Source records —
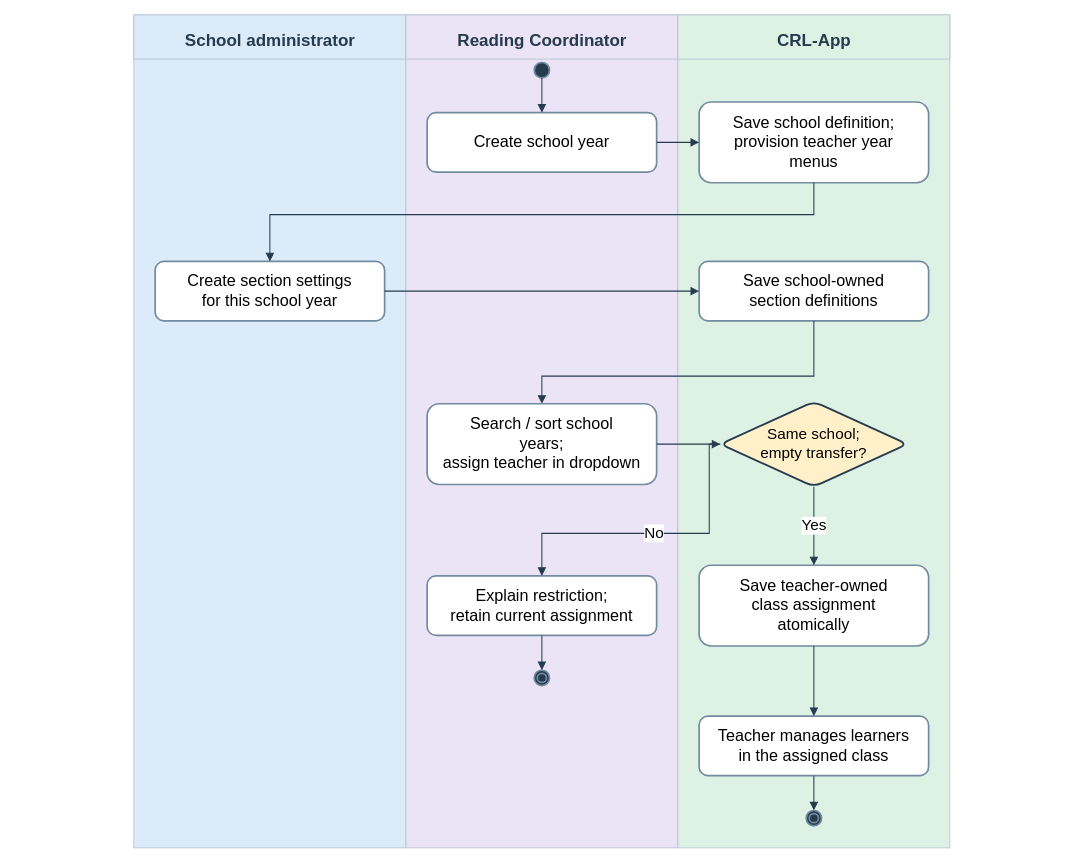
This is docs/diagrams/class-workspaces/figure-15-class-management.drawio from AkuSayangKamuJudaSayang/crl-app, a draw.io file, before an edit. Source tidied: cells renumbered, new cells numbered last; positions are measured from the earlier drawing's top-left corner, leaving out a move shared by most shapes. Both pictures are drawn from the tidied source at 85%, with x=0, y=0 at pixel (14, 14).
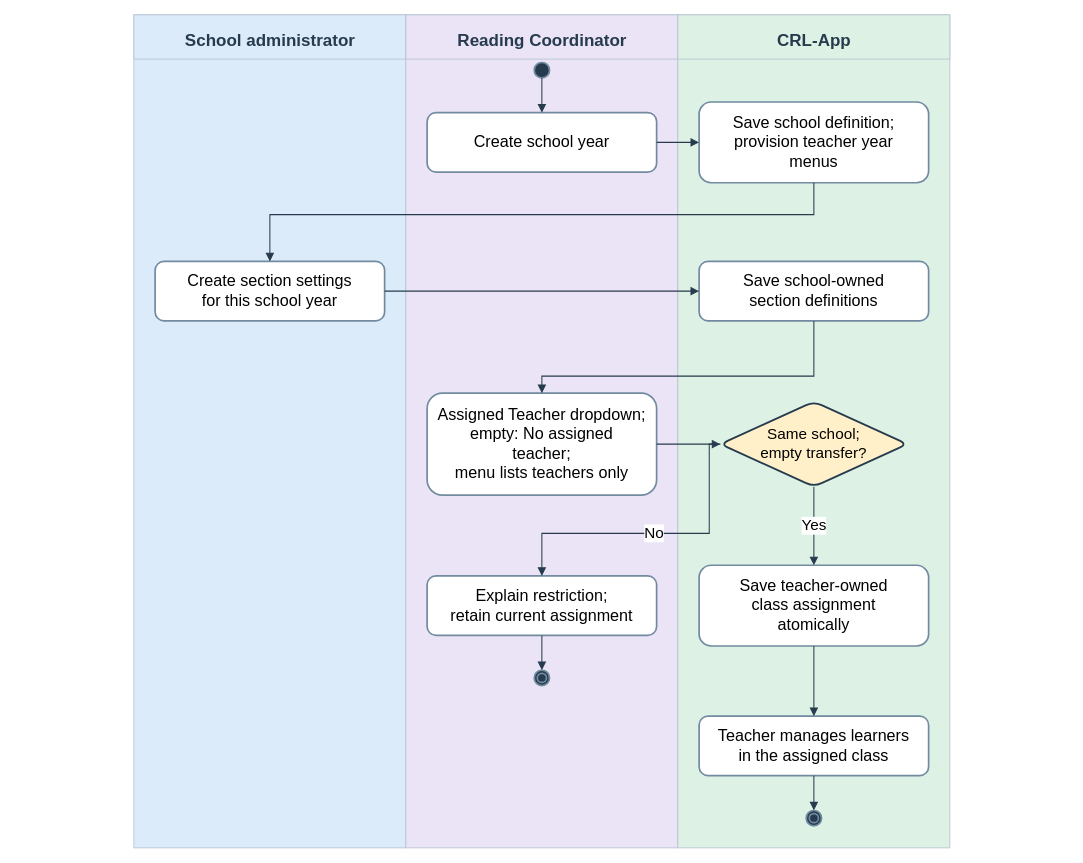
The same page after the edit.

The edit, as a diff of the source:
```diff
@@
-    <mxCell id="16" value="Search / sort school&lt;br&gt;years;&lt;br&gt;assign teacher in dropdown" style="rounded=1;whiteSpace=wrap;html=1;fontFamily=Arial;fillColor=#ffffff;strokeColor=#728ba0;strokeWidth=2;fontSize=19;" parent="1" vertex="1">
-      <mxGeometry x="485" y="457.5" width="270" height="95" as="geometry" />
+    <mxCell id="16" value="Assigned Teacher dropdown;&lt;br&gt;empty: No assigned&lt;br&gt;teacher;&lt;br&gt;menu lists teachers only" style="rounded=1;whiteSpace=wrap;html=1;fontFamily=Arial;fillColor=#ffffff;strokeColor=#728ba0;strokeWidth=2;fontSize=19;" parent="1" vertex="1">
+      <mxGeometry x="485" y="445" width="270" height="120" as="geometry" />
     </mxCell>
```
...
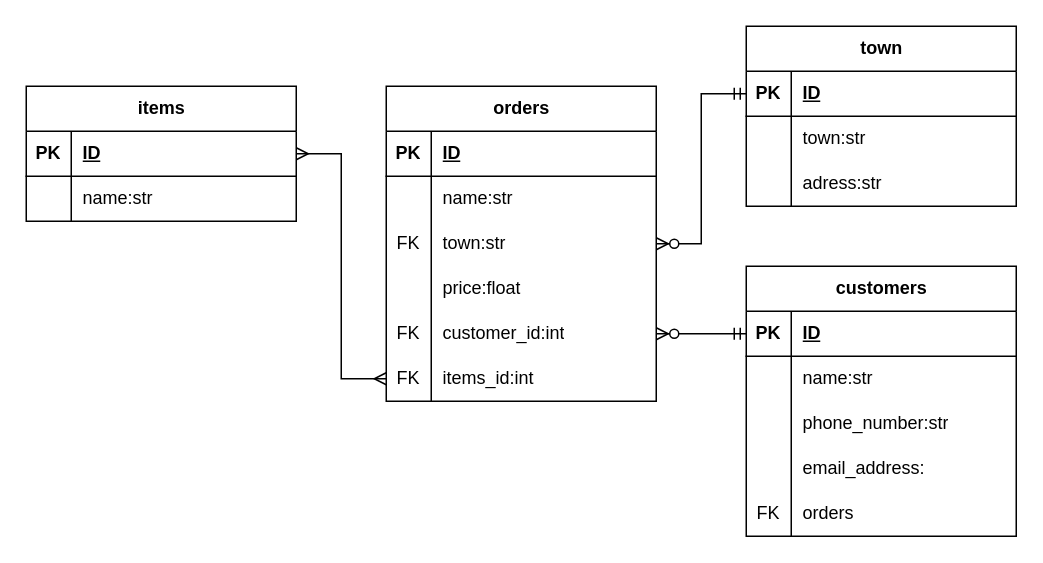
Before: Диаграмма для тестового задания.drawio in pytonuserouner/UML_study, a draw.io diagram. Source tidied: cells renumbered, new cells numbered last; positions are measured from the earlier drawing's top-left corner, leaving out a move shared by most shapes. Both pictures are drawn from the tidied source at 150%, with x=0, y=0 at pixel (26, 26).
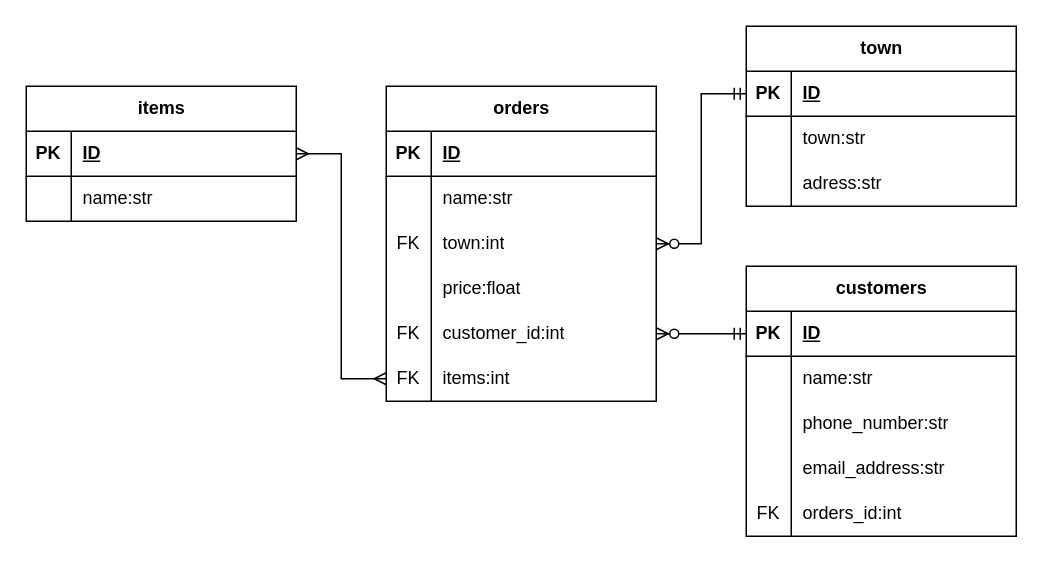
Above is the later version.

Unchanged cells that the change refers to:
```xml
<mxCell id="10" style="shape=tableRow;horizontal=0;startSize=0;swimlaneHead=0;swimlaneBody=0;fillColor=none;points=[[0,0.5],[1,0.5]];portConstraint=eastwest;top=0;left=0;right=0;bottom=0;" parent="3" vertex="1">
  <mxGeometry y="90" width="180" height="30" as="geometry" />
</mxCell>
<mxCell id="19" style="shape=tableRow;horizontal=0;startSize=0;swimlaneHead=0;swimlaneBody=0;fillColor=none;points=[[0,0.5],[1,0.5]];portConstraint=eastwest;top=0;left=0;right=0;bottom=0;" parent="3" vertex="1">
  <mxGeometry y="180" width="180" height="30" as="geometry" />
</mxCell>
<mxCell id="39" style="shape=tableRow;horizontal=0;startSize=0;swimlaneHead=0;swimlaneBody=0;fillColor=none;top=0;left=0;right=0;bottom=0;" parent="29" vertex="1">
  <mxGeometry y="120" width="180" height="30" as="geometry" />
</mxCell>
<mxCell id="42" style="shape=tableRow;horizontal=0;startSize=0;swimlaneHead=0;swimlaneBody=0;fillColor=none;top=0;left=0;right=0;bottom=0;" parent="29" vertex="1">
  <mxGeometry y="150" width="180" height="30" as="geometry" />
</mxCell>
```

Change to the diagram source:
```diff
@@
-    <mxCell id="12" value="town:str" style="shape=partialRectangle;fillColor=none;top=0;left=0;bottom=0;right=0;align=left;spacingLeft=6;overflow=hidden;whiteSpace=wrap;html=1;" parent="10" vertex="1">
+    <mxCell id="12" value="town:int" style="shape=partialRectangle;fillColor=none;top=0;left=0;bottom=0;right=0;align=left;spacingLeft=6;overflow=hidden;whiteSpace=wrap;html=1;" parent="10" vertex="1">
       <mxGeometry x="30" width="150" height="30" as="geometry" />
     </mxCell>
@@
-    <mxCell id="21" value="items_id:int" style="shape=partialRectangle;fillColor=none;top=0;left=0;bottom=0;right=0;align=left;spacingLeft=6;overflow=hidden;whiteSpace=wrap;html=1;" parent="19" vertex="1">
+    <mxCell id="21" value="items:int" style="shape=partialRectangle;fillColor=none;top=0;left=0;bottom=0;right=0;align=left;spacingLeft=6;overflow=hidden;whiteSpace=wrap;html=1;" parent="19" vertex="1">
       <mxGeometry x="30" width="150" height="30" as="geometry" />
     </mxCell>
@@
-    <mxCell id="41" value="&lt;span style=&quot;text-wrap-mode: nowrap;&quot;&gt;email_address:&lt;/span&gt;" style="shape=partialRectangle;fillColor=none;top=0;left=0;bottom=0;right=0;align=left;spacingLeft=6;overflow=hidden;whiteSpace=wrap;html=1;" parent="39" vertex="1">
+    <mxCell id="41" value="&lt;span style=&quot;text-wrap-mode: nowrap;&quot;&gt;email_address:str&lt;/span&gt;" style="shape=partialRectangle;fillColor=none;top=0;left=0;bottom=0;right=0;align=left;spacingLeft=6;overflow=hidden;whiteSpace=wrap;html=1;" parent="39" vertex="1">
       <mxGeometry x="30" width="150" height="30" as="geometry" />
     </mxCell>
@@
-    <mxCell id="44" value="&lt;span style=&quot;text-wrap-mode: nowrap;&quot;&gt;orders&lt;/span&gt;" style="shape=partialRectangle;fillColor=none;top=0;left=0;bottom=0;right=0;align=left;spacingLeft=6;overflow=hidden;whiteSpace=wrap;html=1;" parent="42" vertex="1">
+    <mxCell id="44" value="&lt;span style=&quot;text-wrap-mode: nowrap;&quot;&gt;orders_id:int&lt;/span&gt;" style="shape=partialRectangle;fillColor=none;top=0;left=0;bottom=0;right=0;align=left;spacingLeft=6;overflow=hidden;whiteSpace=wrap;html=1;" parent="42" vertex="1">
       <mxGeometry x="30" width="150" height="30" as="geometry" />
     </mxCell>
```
...
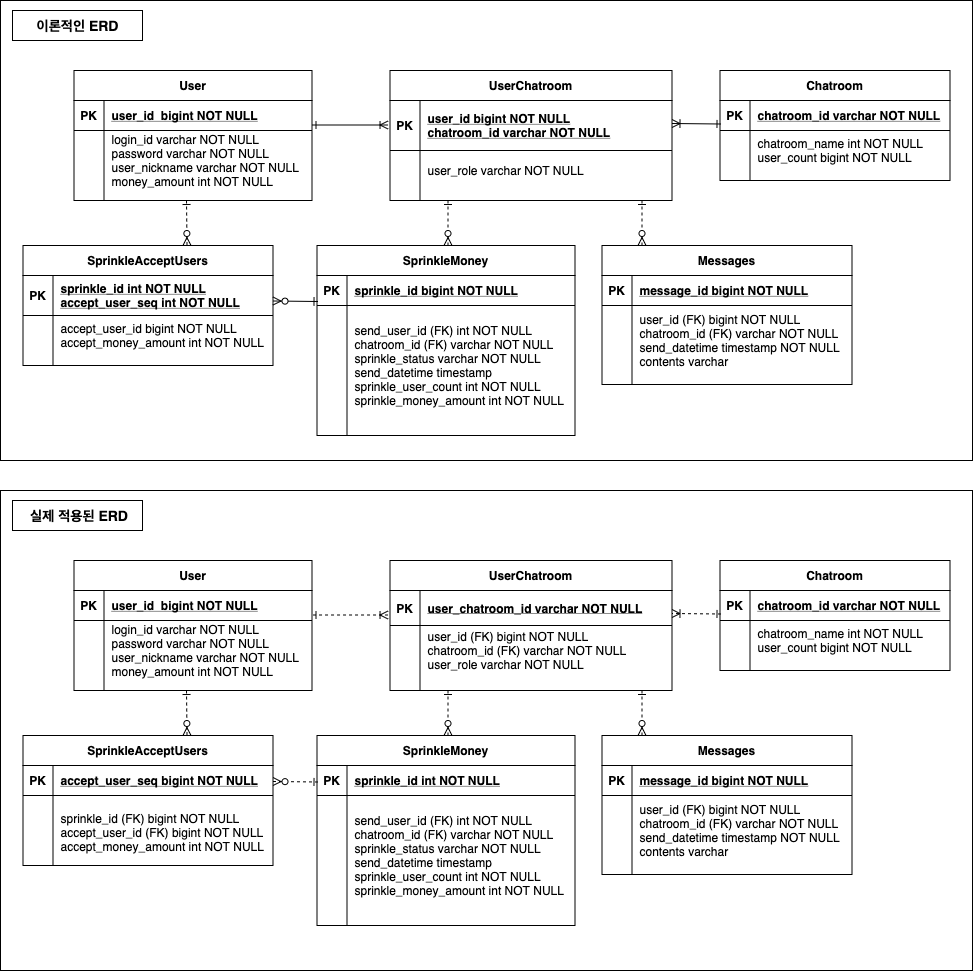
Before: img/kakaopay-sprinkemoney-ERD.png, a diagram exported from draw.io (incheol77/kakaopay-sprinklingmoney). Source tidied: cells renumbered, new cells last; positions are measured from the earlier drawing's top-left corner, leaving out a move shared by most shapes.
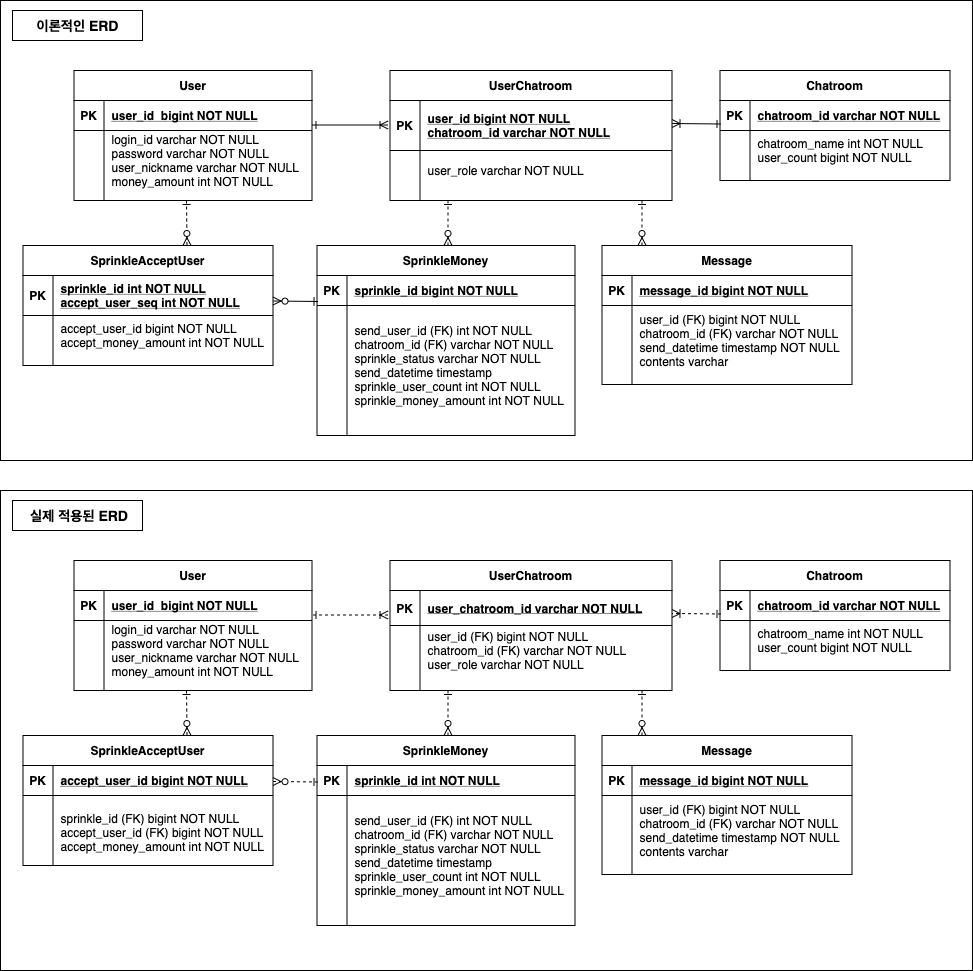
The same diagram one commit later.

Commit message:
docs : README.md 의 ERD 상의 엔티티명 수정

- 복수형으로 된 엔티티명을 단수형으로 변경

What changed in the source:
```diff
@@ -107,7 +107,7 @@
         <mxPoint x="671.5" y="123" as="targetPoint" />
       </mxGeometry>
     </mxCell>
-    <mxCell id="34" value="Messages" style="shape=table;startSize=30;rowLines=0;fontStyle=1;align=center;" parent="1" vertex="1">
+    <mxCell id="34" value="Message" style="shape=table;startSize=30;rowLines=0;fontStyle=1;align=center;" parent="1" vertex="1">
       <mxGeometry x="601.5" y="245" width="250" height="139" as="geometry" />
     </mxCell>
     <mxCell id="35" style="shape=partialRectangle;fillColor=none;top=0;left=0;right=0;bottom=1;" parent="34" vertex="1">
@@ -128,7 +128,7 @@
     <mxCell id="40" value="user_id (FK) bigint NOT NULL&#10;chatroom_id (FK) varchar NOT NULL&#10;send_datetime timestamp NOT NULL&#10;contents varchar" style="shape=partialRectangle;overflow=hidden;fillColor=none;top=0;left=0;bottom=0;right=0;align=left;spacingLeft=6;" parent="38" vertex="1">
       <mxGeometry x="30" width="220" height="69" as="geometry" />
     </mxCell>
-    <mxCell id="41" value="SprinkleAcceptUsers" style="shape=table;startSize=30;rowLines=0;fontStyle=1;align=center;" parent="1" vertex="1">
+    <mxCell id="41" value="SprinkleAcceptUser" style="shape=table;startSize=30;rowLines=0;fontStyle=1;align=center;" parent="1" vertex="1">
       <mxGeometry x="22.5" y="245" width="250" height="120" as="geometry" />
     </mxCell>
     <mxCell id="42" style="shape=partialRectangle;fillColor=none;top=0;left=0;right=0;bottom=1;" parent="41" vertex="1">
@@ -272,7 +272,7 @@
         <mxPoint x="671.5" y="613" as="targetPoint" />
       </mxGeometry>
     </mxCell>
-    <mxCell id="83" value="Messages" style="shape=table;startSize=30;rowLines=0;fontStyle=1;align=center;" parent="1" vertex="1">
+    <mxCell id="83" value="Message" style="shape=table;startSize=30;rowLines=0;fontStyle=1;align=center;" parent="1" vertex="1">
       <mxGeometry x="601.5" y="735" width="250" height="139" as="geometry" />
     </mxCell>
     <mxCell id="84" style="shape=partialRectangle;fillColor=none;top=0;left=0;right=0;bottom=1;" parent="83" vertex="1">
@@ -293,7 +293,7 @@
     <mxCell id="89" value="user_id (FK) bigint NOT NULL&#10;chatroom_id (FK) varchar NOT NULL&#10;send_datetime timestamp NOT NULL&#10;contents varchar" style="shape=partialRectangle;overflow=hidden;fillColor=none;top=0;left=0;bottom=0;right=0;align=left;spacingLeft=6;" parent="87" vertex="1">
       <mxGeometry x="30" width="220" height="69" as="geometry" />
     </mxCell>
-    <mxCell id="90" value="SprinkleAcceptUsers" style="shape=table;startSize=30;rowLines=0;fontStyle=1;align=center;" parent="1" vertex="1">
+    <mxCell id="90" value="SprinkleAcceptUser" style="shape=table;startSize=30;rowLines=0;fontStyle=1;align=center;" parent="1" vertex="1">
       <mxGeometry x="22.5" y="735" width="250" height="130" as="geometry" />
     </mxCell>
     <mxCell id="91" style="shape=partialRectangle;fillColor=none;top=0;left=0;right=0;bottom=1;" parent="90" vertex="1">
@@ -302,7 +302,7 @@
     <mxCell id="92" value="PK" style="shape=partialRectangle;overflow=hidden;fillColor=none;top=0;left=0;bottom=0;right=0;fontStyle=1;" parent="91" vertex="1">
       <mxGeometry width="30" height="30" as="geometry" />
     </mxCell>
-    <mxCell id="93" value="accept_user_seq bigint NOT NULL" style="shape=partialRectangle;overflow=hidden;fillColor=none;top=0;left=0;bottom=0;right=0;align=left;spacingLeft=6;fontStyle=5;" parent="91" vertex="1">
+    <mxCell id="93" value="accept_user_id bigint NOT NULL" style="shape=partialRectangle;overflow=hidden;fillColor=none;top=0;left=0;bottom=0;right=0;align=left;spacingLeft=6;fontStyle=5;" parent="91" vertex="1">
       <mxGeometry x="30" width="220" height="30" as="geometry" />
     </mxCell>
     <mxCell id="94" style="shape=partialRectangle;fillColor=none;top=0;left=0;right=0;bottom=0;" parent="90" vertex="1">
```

Task requirements — Using the records above, pull out each line where the word "Messages" occurs.

Solved problem —
-    <mxCell id="34" value="Messages" style="shape=table;startSize=30;rowLines=0;fontStyle=1;align=center;" parent="1" vertex="1">
-    <mxCell id="83" value="Messages" style="shape=table;startSize=30;rowLines=0;fontStyle=1;align=center;" parent="1" vertex="1">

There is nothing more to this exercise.